Front-end code edit data
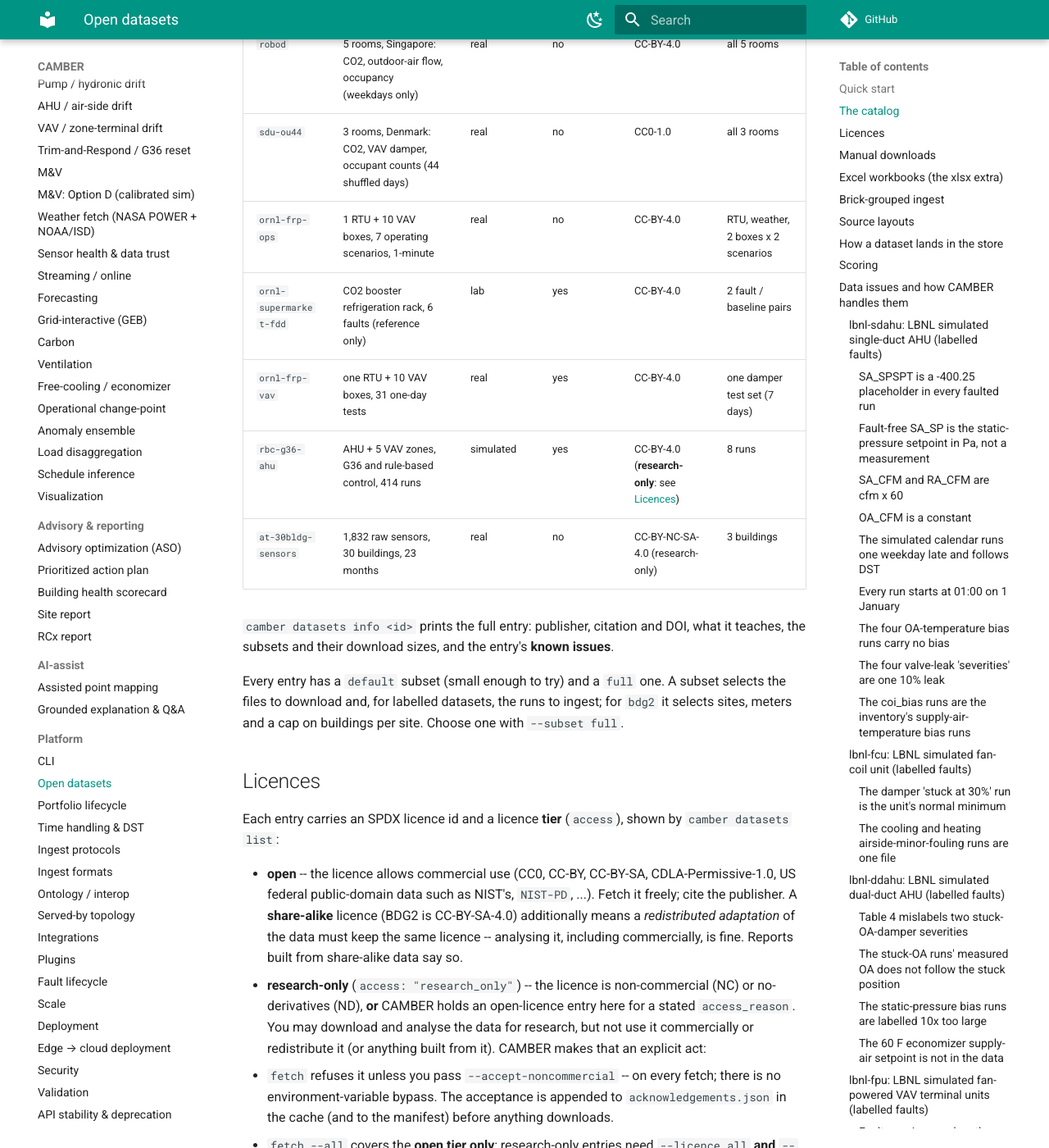
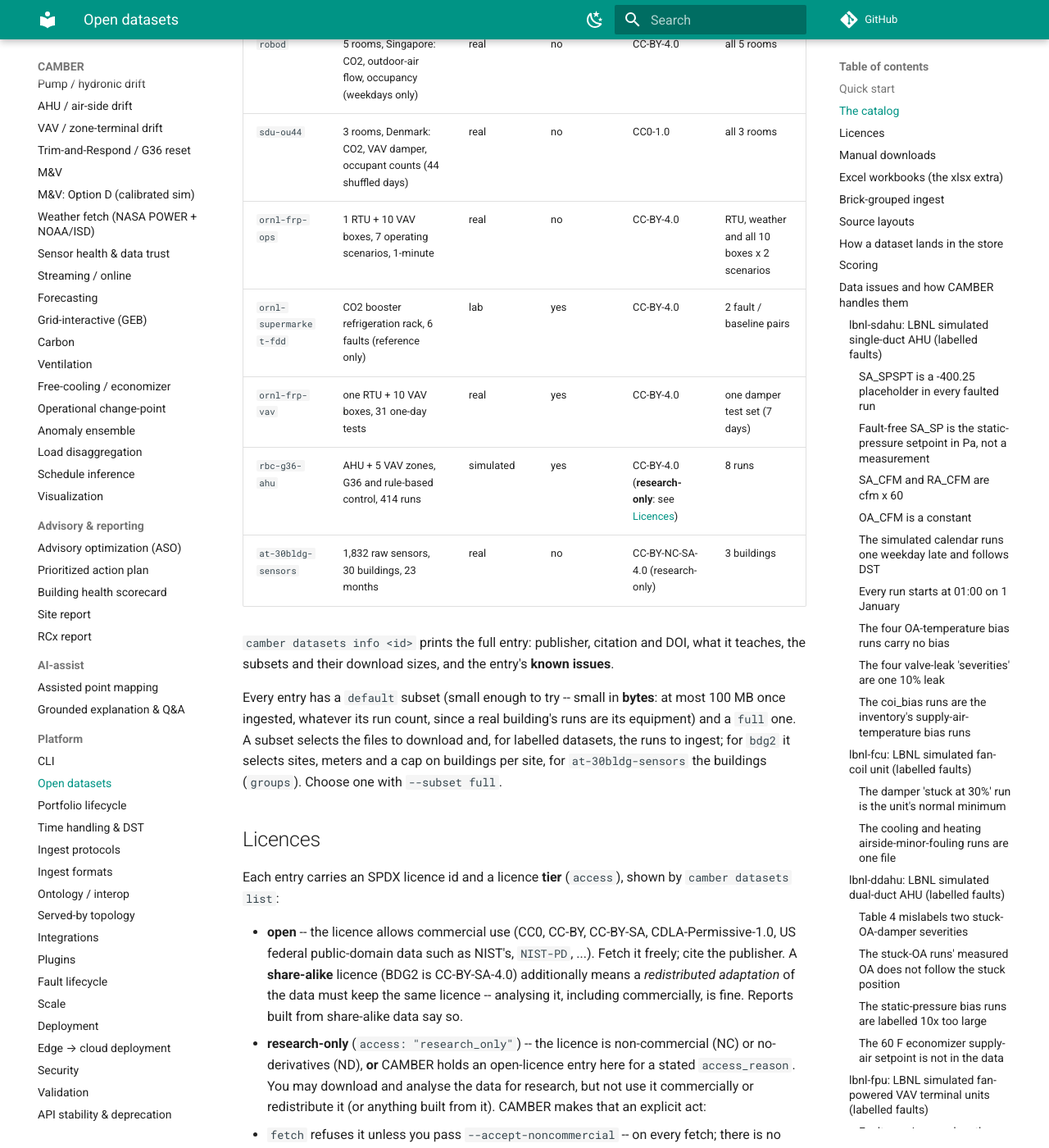
Before and after one commit to yroussev/camber, an MkDocs documentation site: the page built from docs/DATASETS.md, in a window 1280 px wide and 1400 px high, scrolled down 2379 px. Shown: the whole window at 82% size. Built offline with MkDocs 1.6.1 and Material for MkDocs 9.7.7, drawn with Linux system fonts in a browser that asks for light colours; comment, search, counter and statistics services are not loaded.

Commit message:
catalog: default subsets are bounded by store size, not run count
Intake A replaced the "default subset <= 8 runs" test with a store-size
bound for real buildings; intake C trimmed ornl-frp-ops to 8 runs (two of
its ten boxes) to satisfy the old rule. One rule now: every entry's default
subset is at most 100 MB once ingested, and no larger than its full subset,
whatever its run count -- a real building's runs are its equipment.

Re-checked every default subset (store_bytes_estimate, measured): the
largest are lbnl-b59 (53.0 MB) and lbnl-sdahu (42 MB). C's trim is no
longer needed, so ornl-frp-ops's default keeps all ten boxes of its two
heating scenarios with the RTU and weather (24 runs; measured 8.6 MB,
full 23.2 MB). The other 8-run defaults (nist-heatpump-fdd,
ornl-supermarket-fdd, rbc-g36-ahu) are coherent selections and stay.

```diff
--- a/docs/DATASETS.md
+++ b/docs/DATASETS.md
@@ -58,7 +58,7 @@ print(datasets.score("lbnl-sdahu", "lab_store")["overall"])
 | `nist-ibal` | lab chiller with refrigerant pressures, 10 s (manual download) | lab | no | NIST-PD | 11 days |
 | `robod` | 5 rooms, Singapore: CO2, outdoor-air flow, occupancy (weekdays only) | real | no | CC-BY-4.0 | all 5 rooms |
 | `sdu-ou44` | 3 rooms, Denmark: CO2, VAV damper, occupant counts (44 shuffled days) | real | no | CC0-1.0 | all 3 rooms |
-| `ornl-frp-ops` | 1 RTU + 10 VAV boxes, 7 operating scenarios, 1-minute | real | no | CC-BY-4.0 | RTU, weather, 2 boxes x 2 scenarios |
+| `ornl-frp-ops` | 1 RTU + 10 VAV boxes, 7 operating scenarios, 1-minute | real | no | CC-BY-4.0 | RTU, weather and all 10 boxes x 2 scenarios |
 | `ornl-supermarket-fdd` | CO2 booster refrigeration rack, 6 faults (reference only) | lab | yes | CC-BY-4.0 | 2 fault / baseline pairs |
 | `ornl-frp-vav` | one RTU + 10 VAV boxes, 31 one-day tests | real | yes | CC-BY-4.0 | one damper test set (7 days) |
 | `rbc-g36-ahu` | AHU + 5 VAV zones, G36 and rule-based control, 414 runs | simulated | yes | CC-BY-4.0 (**research-only**: see [Licences](#licences)) | 8 runs |
@@ -67,9 +67,11 @@ print(datasets.score("lbnl-sdahu", "lab_store")["overall"])
 `camber datasets info <id>` prints the full entry: publisher, citation and DOI, what it teaches,
 the subsets and their download sizes, and the entry's **known issues**.
 
-Every entry has a `default` subset (small enough to try) and a `full` one. A subset selects the
-files to download and, for labelled datasets, the runs to ingest; for `bdg2` it selects sites,
-meters and a cap on buildings per site. Choose one with `--subset full`.
+Every entry has a `default` subset (small enough to try -- small in **bytes**: at most 100 MB once
+ingested, whatever its run count, since a real building's runs are its equipment) and a `full`
+one. A subset selects the files to download and, for labelled datasets, the runs to ingest; for
+`bdg2` it selects sites, meters and a cap on buildings per site, for `at-30bldg-sensors` the
+buildings (`groups`). Choose one with `--subset full`.
 
 ## Licences
 
```
Also changed, not shown: 2 other files.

> Task item
The answer must restate each entry word for word and contain no images.

> Answer section
Before and after one commit to yroussev/camber, an MkDocs documentation site: the page built from docs/DATASETS.md, in a window 1280 px wide and 1400 px high, scrolled down 2379 px. Shown: the whole window at 82% size. Built offline with MkDocs 1.6.1 and Material for MkDocs 9.7.7, drawn with Linux system fonts in a browser that asks for light colours; comment, search, counter and statistics services are not loaded.

Commit message:
catalog: default subsets are bounded by store size, not run count
Intake A replaced the "default subset <= 8 runs" test with a store-size
bound for real buildings; intake C trimmed ornl-frp-ops to 8 runs (two of
its ten boxes) to satisfy the old rule. One rule now: every entry's default
subset is at most 100 MB once ingested, and no larger than its full subset,
whatever its run count -- a real building's runs are its equipment.

Re-checked every default subset (store_bytes_estimate, measured): the
largest are lbnl-b59 (53.0 MB) and lbnl-sdahu (42 MB). C's trim is no
longer needed, so ornl-frp-ops's default keeps all ten boxes of its two
heating scenarios with the RTU and weather (24 runs; measured 8.6 MB,
full 23.2 MB). The other 8-run defaults (nist-heatpump-fdd,
ornl-supermarket-fdd, rbc-g36-ahu) are coherent selections and stay.

```diff
--- a/docs/DATASETS.md
+++ b/docs/DATASETS.md
@@ -58,7 +58,7 @@ print(datasets.score("lbnl-sdahu", "lab_store")["overall"])
 | `nist-ibal` | lab chiller with refrigerant pressures, 10 s (manual download) | lab | no | NIST-PD | 11 days |
 | `robod` | 5 rooms, Singapore: CO2, outdoor-air flow, occupancy (weekdays only) | real | no | CC-BY-4.0 | all 5 rooms |
 | `sdu-ou44` | 3 rooms, Denmark: CO2, VAV damper, occupant counts (44 shuffled days) | real | no | CC0-1.0 | all 3 rooms |
-| `ornl-frp-ops` | 1 RTU + 10 VAV boxes, 7 operating scenarios, 1-minute | real | no | CC-BY-4.0 | RTU, weather, 2 boxes x 2 scenarios |
+| `ornl-frp-ops` | 1 RTU + 10 VAV boxes, 7 operating scenarios, 1-minute | real | no | CC-BY-4.0 | RTU, weather and all 10 boxes x 2 scenarios |
 | `ornl-supermarket-fdd` | CO2 booster refrigeration rack, 6 faults (reference only) | lab | yes | CC-BY-4.0 | 2 fault / baseline pairs |
 | `ornl-frp-vav` | one RTU + 10 VAV boxes, 31 one-day tests | real | yes | CC-BY-4.0 | one damper test set (7 days) |
 | `rbc-g36-ahu` | AHU + 5 VAV zones, G36 and rule-based control, 414 runs | simulated | yes | CC-BY-4.0 (**research-only**: see [Licences](#licences)) | 8 runs |
@@ -67,9 +67,11 @@ print(datasets.score("lbnl-sdahu", "lab_store")["overall"])
 `camber datasets info <id>` prints the full entry: publisher, citation and DOI, what it teaches,
 the subsets and their download sizes, and the entry's **known issues**.
 
-Every entry has a `default` subset (small enough to try) and a `full` one. A subset selects the
-files to download and, for labelled datasets, the runs to ingest; for `bdg2` it selects sites,
-meters and a cap on buildings per site. Choose one with `--subset full`.
+Every entry has a `default` subset (small enough to try -- small in **bytes**: at most 100 MB once
+ingested, whatever its run count, since a real building's runs are its equipment) and a `full`
+one. A subset selects the files to download and, for labelled datasets, the runs to ingest; for
+`bdg2` it selects sites, meters and a cap on buildings per site, for `at-30bldg-sensors` the
+buildings (`groups`). Choose one with `--subset full`.
 
 ## Licences
 
```
Also changed, not shown: 2 other files.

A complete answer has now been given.